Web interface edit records
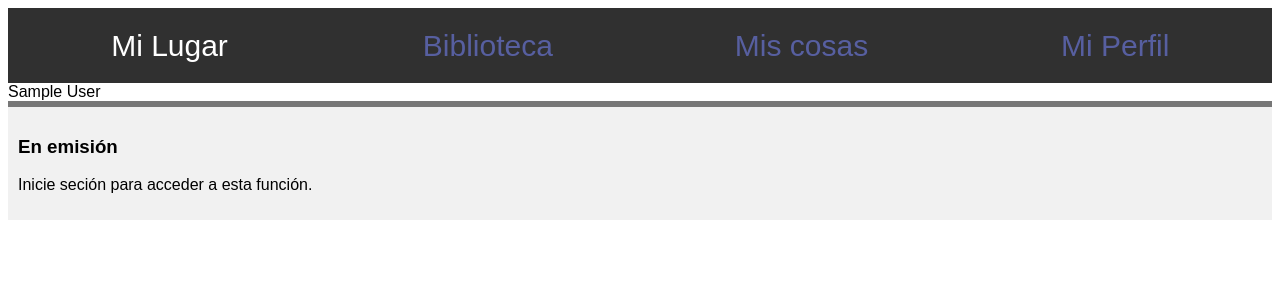
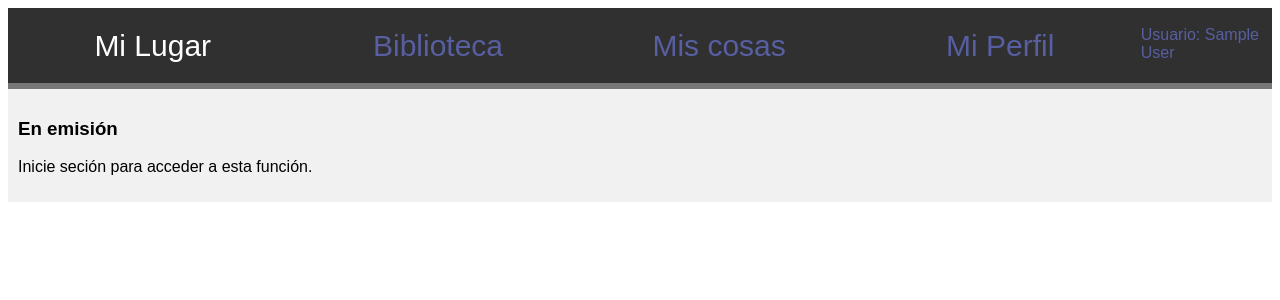
Before and after one commit to victoria-peinado/web, a PHP site: page /principal.php in a window 1280 px wide. Shown: the top 300 px of the page. Run offline with PHP 8.4, Linux system fonts and the light colour scheme; the visitor is signed in with stand-in values (Sample User, id 1).

Commit message:
agrego el usuario en la barra de la pagina principal
falto agregarlo en las otras paginas

```diff
--- a/milugar/principal.php
+++ b/milugar/principal.php
@@ -14,15 +14,19 @@
 	<li class="lbutton"><a href="biblioteca/biblioteca.html">Biblioteca</a></li>
 	<li class="lbutton"><a href="#">Mis cosas</a></li>
 	<li class="lbutton"><a href="perfil/perfil.html">Mi Perfil</a></li>
-</ul>
 
+	<li ><a href="#"><br>
   <?php
 	session_start();
 		if (isset($_SESSION['logged_nombre'])){
+			echo "Usuario:
+			";
 			echo $_SESSION['logged_nombre'];}
 
 
 ?>
+</a></li>
+</ul>
 </div>
  <?php
    if (!isset($_SESSION['logged_nombre'])){
```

Problem details :: Where in the entries does the word "lbutton" occur? Copy out each line that has it.

Response to this task ::
 	<li class="lbutton"><a href="biblioteca/biblioteca.html">Biblioteca</a></li>
 	<li class="lbutton"><a href="#">Mis cosas</a></li>
 	<li class="lbutton"><a href="perfil/perfil.html">Mi Perfil</a></li>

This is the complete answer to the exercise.